A spokesman for Church Care, the CofE’s maintenance organisation, says, ‘There had been a growing concern that whenever pews had been replaced, the replacement chairs have either been badly designed or badly made.
‘We wanted to encourage designers to give churches a broader range of options.’
Church Care ran a competition with three categories: one for students and recent graduates, one for professionals and one for a chair or bench already in production.
The professional category attracted entrants from Terence Conran, Søren Rose Studio and others, and was won by Tomoko Azumi & TNA Design Studio with the Wave design.
The ‘wave’ name refers to the effect created by the seatbacks when the chairs are lined up in rows.
Azumi says that as well as creating a design that would work well in this lined-up setting, the chair also needed to be able to stand alone and be stackable.
She says, ‘Churches now need to have flexible spaces, for services, dinners, tea parties and other events, so we needed something that would be stackable and that would be tough enough for heavy use.’
Azumi adds that the ‘timeless, austere’ design is intended to fit in with all church interiors, from Medieval to Modern.
She adds, ‘We also looked at comfort – with this design you can lean or put your elbows on the back-rest, which you might not have done with previous church chairs.’

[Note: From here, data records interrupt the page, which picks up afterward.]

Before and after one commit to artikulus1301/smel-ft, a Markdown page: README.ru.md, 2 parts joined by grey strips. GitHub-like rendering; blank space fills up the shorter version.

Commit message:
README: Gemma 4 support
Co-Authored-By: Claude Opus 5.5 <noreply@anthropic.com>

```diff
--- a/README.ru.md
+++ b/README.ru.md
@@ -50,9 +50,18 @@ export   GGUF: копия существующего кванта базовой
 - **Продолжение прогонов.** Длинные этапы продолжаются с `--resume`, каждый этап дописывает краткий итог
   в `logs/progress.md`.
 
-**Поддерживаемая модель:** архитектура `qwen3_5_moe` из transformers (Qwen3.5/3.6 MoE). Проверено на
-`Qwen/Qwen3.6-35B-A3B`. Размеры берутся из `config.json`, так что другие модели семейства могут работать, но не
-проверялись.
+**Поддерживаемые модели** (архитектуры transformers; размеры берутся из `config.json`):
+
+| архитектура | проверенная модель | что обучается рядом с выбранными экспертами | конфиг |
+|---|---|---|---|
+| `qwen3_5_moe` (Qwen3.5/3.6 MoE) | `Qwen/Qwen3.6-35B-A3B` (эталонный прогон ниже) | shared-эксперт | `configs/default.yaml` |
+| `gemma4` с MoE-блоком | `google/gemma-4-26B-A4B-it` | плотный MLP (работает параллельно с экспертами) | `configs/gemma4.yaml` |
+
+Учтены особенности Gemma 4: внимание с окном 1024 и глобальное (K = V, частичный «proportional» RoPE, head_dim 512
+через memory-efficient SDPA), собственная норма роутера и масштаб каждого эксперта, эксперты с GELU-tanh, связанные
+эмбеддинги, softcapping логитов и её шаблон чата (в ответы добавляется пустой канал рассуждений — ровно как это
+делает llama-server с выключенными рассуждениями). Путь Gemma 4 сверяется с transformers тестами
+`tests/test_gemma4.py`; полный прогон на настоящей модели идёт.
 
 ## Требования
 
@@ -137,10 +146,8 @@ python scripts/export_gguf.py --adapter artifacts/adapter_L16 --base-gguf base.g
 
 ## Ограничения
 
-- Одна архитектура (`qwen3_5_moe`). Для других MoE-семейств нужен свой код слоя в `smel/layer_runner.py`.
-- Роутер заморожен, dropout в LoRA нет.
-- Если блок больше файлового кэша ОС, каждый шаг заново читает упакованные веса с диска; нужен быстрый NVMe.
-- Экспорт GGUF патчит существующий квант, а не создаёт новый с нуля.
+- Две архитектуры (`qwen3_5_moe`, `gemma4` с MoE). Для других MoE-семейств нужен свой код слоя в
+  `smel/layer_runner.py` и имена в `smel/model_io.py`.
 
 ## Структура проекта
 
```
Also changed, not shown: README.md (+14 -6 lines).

The student category was won by Nick Shurey and Sebastian Klawiter from the University of Bath, while the in-production category was shared by Luke Hughes and Company for a stacking bench and Simon Pengelly for a wooden stacking chair.
The winners were announced by The Rt Revd and Rt Hon Richard Chartres, Bishop of London, who judged the competition on a panel which included furniture designer John Makepeace and illustrator Matthew Rice.
Bishop Chartres says, ‘Our aims were very simple. We wanted to engage designers with the potential that exists in a very flourishing church context; we wanted to help parishes consider very carefully how they replace pews when their removal has been agreed; we wanted to encourage the highest possible standards of design in our churches; and we wanted to widen the range of affordable as well as well-designed chairs.’
It is hoped that some of the designs will be manufactured and although no agreements are in place with manufacturers, a spokesman for the church says ‘One of the beneficial results may be that designers and manufacturers get together – which in time could mean a greater range of choice for churches.’